Wednesday, July 3, 2013

Meet the team!

Wonder what the other YASCers are like?  After training, I can tell you a lot about them.  Joseph has the most fantastic laugh.  Julie runs faster than I do.  Becky, Claire, Emily, and Ashley are awesome singers.  I could tell you more, but I'd rather let them tell you themselves.  Thanks Ashley for making this!

Meet the YASCers

Monday, July 1, 2013

What happens at missionary orientation?

Since a picture is worth a thousand words, I think I will start talking about orientation by showing you some pictures!
In front of the UN, which is only about 2 blocks from the Church Center.  The wind wasn't blowing enough so you can't tell, but that's the South African flag behind me!

Where the magic happens

We got to spend a whole day at the Church Center, and we even met Bishop Katherine!
We spent a day at Holy Cross Monastery.  There is another order of Holy Cross in Grahamstown, South Africa, and I intend to visit!

The altar at the monastery.  We attended three of the daily prayer services.  They were lovely, but my voice was not made for chanting.

There was some awesome stained glass at the monastery.

This is what a chapter room looks like!

It's easy to see why people come to Holy Cross for reflection and study.  It's both stunning and peaceful.

On our free day in NYC, I went to the 9/11 memorial.

Inside Trinity Wall Street, more gorgeous stained glass

Fellow YASCers inside Trinity

The church in Terrytown, NY, where we went on Sunday.  They did a special English/Spanish combined service that was really awesome.

We spent another whole day in the city visiting places of worship from different traditions.  This historic synagogue is literally in the middle of Chinatown!

St. Peter's Catholic Church
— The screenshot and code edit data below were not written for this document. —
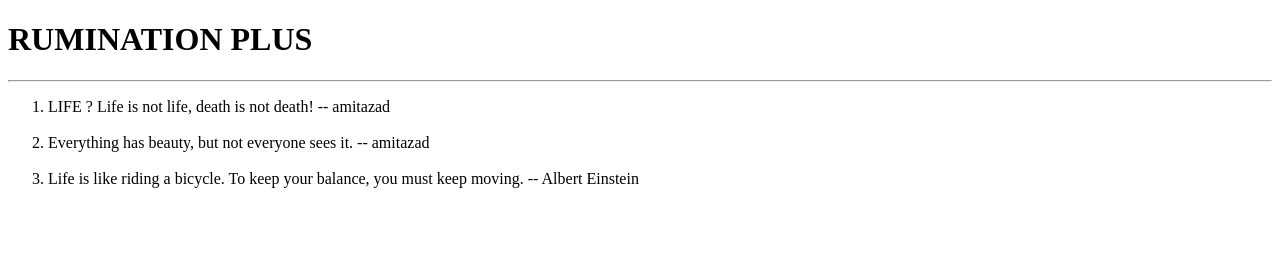
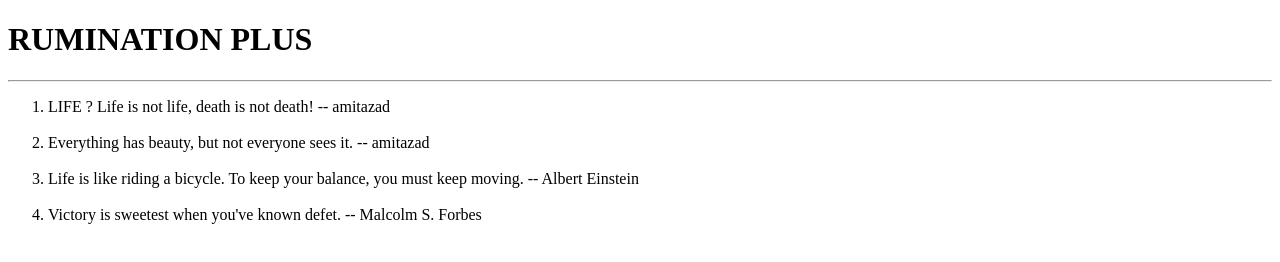
Before and after one commit to itsamitazad/ruminationplus, a plain HTML site: page index.html in a window 1280 px wide. Drawn offline with Linux system fonts and the light colour scheme.

Commit message:
some text

```diff
--- a/index.html
+++ b/index.html
@@ -10,6 +10,7 @@
             <li>LIFE ? Life is not life, death is not death!   --  amitazad </li><br>
             <li>Everything has beauty, but not everyone sees it.   --  amitazad </li><br>
             <li>Life is like riding a bicycle. To keep your balance, you must keep moving. --  Albert Einstein </li><br>
+            <li>Victory is sweetest when you've known defet.  --  Malcolm S. Forbes </li><br>
 
         </ol>
 
```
St. Paul's Chapel is literally right across the street from Ground Zero.  It was remarkably untouched when the towers fell, and in the months following 9/11 it became a place for rescue workers to eat and rest.  It is also a makeshift memorial.

This was on the wall at St. Paul's.  The words of the prayer are, "May it be pleasing before Thee, Lord our God and God of our Fathers; To abolish wars and shedding of blood from the world; And to extend peace great and wondrous through the world; No more shall nation lift up sword unto nation - and no more shall they learn war; Only let all the dwellers on earth recognize and know the very truth; That we have not come to this world for the sake of strife and division (God forbid); Not for the sake of hatred and envy, provocation and shedding of blood (God forbid); Only we have come to the world to recognize and know Thee; Be Thou Blessed Forever.... May the Scripture be fulfilled, as it is written:  And I will give peace in the land; And you shall lie down with none to make you tremble; And I will cause evil beasts to cease from the land; And the sword shall not pass through your land."

St. Paul's

Park 51, the 'Ground Zero mosque'.  That's actually not what Park 51 is, and I will write more on this later.

We had a 'find your way in New York City' day, when we basically went to different neighborhoods and asked the people we met what it was like to live or work there.  Here is some of my group at the subway in Harlem.

I had to put a picture of Tom and Dianne in here.  These two are current missionaries in El Salvador.  They are awesome people doing great work.  They're also two of the biggest practical jokers I've ever met!

Hannah, Julie, and I ran together most mornings.  Thanks, girls, for being my running buddies!

This is Emily.  She is going to Cape Town, so she will be the closest YASCer to me!  She may not know it yet, but we're about to be BFFs.
I hope these pictures are a good start to explaining what the last two weeks have been like for me.  I will write another post in a few days that explains more about what I learned from all of this.  But now, let me share a short video that our cross cultural tutor, Chris, shared with us.  This, more than anything I can write, explains what I hope my experience will be like:  it's full of joy, laughter, and people just being themselves, no matter where they are in the world.